The last time I went to the California Central Coast with my friends, we rented a house at Shell Beach for $175 a night (summer rates). This time my husband, puppy and I stayed in our trailer at a KOA RV park where we own a time share. The cost for this trip would have been $132 for two nights, but since we own the time-share it is free. Even the wi-fi was free this trip, but it is usually $10 per 24 hour period.
It’s almost like being in a gated community. …without the gate.
There are about as many varieties of RVs here as there are campers. It’s not as interesting as walking up the streets of Berkeley, but there is a story there which I’ll tell you in another blog. What you see in this picture are the park model trailers that belong to the park. When you buy a time share you get a free week in one of the park models, so it’s nice if you have family that can join you. My brother and I stayed in one once because they have two bedrooms so it’s almost like home. You just bring your own linens, and you’re set for the week.
The grounds are well-kept and the flowers… that’s another story as well…
If you’ve read my blog you can go back and read about the Avila Barn to get the setting. This particular park is right across Ontario Avenue from the Avila Barn where you can pick up all kinds of fresh vegetables grown right there. If you walk down Ontario across a bridge, you come to the entrance of a bike path (one of my favs). This path takes you 1.5 miles to a cute grocery story/restaurant where you can get anything for the price millionaires pay. Or you can walk three miles all the way to Avila Beach.
Inside the park it’s quiet except for the freeway which runs directly behind the park above the trees. I tried to capture a picture or a car or truck passing in that little area of sky to show how close it is, but even though I could hear traffic, the trees hid all the cars from my view. Back to the quiet aspect – The reason for the QUIET is the live-in managers who go out of their way to be friendly, visible, and manage us well. Several managers have come and gone since we’ve come, but they are always nice. This current manager gave me a photography lesson, and several photography magazines when he saw me taking pictures around the park. So I took his picture.
Ah yes, QUIET. I guess the better word would be SLOW, and slow seems to produce quiet. All ages come to the park, but it seems to be a majority of older people who bring their whole families.
There are lots of activities here, and you wouldn’t even have to go anywhere else if family time is the object of your trip.
The pool is heated to 85 degrees year round. My brother and I swam at night in March and were perfectly comfortable.
If we got a little cold we climbed into the spa. Had we wanted to, we could have washed the chlorine off of us in an outdoor shower. We didn’t do that, and unlike at the beach, I’ve never seen anyone else do it either.
I have never seen a movie on the outdoor screen, but when Smiley (no kidding, that was his name) sold us the time share, he said that the park shows a movie every Saturday night.

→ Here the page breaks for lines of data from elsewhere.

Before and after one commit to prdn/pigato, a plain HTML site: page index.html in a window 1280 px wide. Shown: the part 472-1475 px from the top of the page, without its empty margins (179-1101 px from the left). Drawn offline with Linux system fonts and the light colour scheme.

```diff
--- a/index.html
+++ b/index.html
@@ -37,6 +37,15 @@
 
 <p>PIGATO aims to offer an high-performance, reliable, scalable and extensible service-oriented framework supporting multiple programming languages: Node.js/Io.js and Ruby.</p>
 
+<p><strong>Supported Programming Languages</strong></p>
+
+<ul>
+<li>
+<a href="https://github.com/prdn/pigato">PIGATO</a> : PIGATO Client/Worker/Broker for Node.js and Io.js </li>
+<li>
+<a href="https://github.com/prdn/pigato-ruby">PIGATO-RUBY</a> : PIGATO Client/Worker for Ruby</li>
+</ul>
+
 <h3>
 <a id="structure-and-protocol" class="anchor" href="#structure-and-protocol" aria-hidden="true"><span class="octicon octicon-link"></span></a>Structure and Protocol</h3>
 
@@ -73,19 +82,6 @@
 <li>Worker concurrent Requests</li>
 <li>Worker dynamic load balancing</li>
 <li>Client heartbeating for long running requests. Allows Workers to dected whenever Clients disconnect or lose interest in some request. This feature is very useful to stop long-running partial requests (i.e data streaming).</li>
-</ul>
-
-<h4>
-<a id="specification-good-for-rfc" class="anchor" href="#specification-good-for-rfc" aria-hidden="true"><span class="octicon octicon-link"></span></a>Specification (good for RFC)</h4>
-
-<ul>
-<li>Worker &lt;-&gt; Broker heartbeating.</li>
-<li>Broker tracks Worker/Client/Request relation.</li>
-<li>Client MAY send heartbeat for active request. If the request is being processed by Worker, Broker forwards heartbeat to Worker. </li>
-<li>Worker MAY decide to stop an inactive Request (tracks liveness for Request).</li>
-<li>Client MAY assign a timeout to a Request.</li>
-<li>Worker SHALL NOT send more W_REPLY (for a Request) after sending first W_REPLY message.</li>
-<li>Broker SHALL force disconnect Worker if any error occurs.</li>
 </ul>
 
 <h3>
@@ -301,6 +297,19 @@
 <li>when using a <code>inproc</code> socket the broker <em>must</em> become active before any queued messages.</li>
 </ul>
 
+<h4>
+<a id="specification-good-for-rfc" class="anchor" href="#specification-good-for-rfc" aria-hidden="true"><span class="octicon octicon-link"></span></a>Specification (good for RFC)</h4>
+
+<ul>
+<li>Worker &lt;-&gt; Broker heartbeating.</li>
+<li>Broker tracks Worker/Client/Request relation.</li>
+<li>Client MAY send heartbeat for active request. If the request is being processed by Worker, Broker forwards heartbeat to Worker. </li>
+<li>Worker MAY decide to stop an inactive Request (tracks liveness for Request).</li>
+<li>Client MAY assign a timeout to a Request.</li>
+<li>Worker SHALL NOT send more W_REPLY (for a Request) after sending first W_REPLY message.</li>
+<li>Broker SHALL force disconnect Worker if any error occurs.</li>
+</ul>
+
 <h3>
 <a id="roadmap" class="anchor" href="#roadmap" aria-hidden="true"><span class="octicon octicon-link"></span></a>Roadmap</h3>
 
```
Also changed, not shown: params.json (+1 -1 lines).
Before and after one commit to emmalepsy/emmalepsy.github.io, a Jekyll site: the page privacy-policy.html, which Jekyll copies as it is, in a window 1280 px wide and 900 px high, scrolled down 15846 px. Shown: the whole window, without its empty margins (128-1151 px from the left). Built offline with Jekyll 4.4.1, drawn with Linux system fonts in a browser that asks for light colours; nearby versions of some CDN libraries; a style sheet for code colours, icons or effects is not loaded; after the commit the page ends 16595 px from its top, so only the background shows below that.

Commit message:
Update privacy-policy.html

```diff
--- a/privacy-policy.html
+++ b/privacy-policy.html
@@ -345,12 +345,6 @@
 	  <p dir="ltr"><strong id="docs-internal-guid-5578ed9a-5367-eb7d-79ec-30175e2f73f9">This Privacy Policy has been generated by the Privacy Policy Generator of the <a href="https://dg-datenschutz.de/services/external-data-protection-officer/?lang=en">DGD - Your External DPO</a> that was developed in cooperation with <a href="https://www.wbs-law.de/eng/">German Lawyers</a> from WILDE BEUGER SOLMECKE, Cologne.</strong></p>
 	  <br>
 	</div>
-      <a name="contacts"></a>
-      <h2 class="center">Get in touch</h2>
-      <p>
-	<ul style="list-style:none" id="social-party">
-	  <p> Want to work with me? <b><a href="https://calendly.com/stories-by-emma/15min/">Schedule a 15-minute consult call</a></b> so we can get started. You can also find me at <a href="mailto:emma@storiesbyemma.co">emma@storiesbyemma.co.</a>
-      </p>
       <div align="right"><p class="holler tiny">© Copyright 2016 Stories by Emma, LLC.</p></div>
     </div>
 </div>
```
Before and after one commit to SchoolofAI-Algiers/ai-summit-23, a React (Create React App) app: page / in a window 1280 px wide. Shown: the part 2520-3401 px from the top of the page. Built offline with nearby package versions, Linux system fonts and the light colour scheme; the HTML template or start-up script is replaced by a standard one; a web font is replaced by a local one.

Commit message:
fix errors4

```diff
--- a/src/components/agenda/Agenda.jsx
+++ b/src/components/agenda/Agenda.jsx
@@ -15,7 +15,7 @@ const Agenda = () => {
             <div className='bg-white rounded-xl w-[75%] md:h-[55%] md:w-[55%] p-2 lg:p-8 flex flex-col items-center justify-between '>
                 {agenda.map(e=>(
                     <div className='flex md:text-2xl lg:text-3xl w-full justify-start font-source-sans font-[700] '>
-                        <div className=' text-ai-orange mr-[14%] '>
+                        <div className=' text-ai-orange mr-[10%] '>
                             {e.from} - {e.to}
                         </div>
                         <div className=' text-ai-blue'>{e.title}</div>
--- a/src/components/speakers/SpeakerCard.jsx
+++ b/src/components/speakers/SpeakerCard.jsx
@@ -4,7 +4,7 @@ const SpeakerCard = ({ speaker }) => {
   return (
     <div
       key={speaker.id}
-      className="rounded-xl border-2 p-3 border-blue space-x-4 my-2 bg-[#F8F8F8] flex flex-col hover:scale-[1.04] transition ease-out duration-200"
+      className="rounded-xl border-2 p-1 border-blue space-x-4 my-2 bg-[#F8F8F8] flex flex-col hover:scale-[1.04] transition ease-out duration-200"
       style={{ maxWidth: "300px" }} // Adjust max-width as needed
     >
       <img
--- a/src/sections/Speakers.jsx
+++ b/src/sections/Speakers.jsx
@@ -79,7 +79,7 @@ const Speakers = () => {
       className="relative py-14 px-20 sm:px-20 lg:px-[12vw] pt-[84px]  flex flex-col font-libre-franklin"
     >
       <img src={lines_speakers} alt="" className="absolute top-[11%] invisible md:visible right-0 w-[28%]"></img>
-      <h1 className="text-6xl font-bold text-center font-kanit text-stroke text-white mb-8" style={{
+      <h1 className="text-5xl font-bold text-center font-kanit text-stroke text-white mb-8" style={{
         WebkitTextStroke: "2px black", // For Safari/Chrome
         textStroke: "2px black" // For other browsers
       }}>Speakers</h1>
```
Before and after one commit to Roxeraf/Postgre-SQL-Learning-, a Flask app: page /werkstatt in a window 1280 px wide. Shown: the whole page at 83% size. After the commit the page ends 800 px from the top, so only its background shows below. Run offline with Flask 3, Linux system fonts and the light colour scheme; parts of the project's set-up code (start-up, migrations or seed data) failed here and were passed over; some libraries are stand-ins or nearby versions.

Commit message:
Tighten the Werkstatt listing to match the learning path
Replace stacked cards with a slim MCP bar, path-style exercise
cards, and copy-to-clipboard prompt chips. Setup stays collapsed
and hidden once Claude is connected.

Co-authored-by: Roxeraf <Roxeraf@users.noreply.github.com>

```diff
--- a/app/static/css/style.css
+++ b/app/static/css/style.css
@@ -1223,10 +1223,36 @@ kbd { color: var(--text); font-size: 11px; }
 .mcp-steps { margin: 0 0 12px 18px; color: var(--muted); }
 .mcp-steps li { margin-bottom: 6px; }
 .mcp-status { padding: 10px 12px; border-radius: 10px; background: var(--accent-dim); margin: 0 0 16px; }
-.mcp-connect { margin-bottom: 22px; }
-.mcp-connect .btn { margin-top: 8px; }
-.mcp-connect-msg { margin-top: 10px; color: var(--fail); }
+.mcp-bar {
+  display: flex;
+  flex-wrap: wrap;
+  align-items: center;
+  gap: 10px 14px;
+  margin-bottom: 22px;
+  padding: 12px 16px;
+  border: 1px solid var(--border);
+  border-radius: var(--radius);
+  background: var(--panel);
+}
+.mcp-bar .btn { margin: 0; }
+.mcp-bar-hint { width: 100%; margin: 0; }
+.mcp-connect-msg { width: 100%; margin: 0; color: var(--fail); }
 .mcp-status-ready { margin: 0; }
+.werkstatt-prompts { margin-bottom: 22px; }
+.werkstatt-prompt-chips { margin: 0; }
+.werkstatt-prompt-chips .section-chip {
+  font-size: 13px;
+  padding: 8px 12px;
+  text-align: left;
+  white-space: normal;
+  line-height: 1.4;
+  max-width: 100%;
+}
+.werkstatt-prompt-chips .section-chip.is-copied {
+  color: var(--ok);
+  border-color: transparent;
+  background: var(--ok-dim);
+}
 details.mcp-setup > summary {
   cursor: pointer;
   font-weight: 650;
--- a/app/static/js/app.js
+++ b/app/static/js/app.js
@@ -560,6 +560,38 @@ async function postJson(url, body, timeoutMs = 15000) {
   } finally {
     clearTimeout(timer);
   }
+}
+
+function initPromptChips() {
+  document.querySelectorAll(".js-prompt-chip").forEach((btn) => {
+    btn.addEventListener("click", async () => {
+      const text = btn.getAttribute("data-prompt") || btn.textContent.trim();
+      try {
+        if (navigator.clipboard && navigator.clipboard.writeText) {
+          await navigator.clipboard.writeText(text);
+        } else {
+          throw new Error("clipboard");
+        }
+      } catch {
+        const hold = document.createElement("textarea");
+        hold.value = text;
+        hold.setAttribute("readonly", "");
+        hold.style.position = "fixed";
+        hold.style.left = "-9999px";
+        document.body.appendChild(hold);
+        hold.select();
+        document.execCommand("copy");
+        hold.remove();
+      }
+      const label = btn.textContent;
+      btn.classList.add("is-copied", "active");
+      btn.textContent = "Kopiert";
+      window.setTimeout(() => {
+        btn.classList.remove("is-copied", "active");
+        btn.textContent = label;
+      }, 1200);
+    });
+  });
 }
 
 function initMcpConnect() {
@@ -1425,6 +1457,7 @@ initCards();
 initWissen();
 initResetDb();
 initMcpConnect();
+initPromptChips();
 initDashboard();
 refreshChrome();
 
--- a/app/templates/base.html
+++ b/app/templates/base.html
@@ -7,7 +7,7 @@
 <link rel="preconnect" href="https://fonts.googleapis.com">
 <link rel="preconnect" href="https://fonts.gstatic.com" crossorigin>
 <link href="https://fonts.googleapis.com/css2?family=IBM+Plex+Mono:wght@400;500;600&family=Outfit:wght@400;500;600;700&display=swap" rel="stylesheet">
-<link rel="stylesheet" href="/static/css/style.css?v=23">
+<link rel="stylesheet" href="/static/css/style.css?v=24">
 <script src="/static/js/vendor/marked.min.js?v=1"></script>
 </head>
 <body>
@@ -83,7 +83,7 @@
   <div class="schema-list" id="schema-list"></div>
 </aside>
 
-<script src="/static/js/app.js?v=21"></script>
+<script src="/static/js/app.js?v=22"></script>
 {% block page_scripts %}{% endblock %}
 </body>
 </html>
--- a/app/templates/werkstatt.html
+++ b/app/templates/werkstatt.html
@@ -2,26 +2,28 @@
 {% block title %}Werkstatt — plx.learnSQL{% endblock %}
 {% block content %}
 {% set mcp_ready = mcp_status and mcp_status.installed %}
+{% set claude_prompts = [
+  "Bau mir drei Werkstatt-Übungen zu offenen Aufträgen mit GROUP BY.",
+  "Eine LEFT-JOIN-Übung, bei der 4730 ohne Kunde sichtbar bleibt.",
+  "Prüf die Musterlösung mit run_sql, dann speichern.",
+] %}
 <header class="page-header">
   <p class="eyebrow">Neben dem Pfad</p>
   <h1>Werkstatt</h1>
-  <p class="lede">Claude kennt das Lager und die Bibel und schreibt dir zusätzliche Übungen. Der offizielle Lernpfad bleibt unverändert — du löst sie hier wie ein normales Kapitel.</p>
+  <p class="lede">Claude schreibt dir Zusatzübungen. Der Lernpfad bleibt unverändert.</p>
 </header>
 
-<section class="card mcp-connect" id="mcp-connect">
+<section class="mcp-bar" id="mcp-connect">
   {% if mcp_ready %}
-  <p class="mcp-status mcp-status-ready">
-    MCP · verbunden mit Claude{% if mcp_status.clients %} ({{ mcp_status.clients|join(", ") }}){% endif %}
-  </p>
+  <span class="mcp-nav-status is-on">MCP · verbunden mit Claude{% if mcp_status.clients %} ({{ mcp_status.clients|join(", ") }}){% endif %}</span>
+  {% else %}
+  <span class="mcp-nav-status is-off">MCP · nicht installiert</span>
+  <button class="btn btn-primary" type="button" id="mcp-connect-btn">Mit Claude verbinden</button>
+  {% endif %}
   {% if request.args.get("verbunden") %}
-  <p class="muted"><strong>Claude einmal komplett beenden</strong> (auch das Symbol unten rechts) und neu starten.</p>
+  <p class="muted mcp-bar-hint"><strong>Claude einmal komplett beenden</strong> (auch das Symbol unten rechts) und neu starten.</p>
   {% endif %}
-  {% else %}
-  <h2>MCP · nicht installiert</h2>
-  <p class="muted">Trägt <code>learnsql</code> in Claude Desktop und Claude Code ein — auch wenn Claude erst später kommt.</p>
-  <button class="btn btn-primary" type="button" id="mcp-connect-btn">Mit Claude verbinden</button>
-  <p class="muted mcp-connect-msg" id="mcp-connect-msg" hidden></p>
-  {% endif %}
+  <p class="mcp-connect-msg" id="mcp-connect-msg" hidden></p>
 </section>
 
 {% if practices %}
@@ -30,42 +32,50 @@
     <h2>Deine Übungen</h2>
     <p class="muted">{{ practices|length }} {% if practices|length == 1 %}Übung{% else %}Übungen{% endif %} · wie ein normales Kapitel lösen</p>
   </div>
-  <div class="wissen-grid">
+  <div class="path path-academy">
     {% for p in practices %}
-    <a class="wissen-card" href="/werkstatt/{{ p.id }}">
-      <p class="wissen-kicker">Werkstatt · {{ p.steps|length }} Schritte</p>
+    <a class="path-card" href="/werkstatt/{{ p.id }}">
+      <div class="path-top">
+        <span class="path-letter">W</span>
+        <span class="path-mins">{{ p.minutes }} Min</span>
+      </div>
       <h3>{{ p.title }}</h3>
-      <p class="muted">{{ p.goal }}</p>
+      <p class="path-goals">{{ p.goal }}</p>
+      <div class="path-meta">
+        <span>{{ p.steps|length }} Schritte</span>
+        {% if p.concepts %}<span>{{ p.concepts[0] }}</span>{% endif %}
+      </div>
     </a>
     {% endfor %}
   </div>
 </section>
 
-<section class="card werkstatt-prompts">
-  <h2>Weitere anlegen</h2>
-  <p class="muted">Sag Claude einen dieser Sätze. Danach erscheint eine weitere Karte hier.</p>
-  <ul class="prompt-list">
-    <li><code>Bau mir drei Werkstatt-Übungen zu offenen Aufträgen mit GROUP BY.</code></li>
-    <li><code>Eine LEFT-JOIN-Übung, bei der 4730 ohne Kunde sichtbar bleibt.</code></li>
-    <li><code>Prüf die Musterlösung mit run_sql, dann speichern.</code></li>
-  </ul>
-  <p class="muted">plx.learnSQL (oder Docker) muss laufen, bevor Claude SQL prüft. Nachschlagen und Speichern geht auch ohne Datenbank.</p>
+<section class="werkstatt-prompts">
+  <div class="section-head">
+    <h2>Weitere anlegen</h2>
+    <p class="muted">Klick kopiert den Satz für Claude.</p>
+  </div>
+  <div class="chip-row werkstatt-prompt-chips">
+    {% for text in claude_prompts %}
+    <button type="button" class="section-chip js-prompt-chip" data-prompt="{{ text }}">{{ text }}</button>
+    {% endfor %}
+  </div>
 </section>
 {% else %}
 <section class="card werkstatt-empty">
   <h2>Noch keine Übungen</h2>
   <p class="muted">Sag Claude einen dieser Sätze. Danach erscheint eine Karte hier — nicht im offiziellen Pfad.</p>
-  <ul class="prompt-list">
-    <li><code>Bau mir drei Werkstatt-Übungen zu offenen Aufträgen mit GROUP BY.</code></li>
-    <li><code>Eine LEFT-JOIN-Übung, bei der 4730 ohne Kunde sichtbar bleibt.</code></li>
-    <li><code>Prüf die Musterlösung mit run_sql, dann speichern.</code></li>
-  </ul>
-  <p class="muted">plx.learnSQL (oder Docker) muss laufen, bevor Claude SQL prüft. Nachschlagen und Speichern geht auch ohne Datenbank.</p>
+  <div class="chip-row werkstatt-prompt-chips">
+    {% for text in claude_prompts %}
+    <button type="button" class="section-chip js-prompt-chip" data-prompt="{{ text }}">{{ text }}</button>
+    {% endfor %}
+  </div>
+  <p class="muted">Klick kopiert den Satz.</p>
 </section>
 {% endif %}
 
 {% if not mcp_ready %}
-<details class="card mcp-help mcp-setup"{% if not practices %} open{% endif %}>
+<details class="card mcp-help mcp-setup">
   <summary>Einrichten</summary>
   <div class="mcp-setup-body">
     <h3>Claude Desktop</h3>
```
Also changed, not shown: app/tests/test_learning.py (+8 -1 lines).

One young man and his son were pretty capable basket ball shooters, so I had fun trying to capture their intense expressions and pretend I was a sports photographer. I needed my 70-300 lens, but I hadn’t expected to use it, so it was in the trailer.
I thought I was all done taking pictures of the stars, but as I started to leave, Dad took a few shots, so how could I stop?
Twins enjoyed the slide while their grandparents watched them.
People walk their , babies, dolls, dogs and ride bikes around the park, but the managers are vigilant.
Years ago one of our friends almost got escorted out of the park because the previous managers had asked her son to slow down two or three times when he was riding his bike. – and he was 7, so you know how long he remembered that!!! Doggies, you have to watch your pees and Qs, too,
(JK, but don’t press your luck,
poopies, ops puppies.)
Nobody has even scuffed the paint on the shuffleboard. You can decide what that means.
There’s also a clubhouse.
Inside you can play cards or working jigsaw puzzles with friends, enjoy an evening by the fire reading old books that other visitors have donated, play ping-pong or table shuffleboard. That shuffle board table is VERY scuffed. My inside pictures came out poorly. Maybe in my next article, I’ll share them.
Each Saturday and Sunday the park staff cooks a simple breakfast that campers may purchase for about $5.00. We haven’t done that yet, but we did go to a pot luck dinner once and had a good time.
Since many people are here with family members or friends, you smell a lot of outdoor cooking. I usually walk 1.5 miles and have bagels, cream cheese, lox, capers and fresh tomatoes and fruit.
The accommodations are as elegant inside as you want to make them. Ours are simple, but comfortable, and Kalev is welcome here.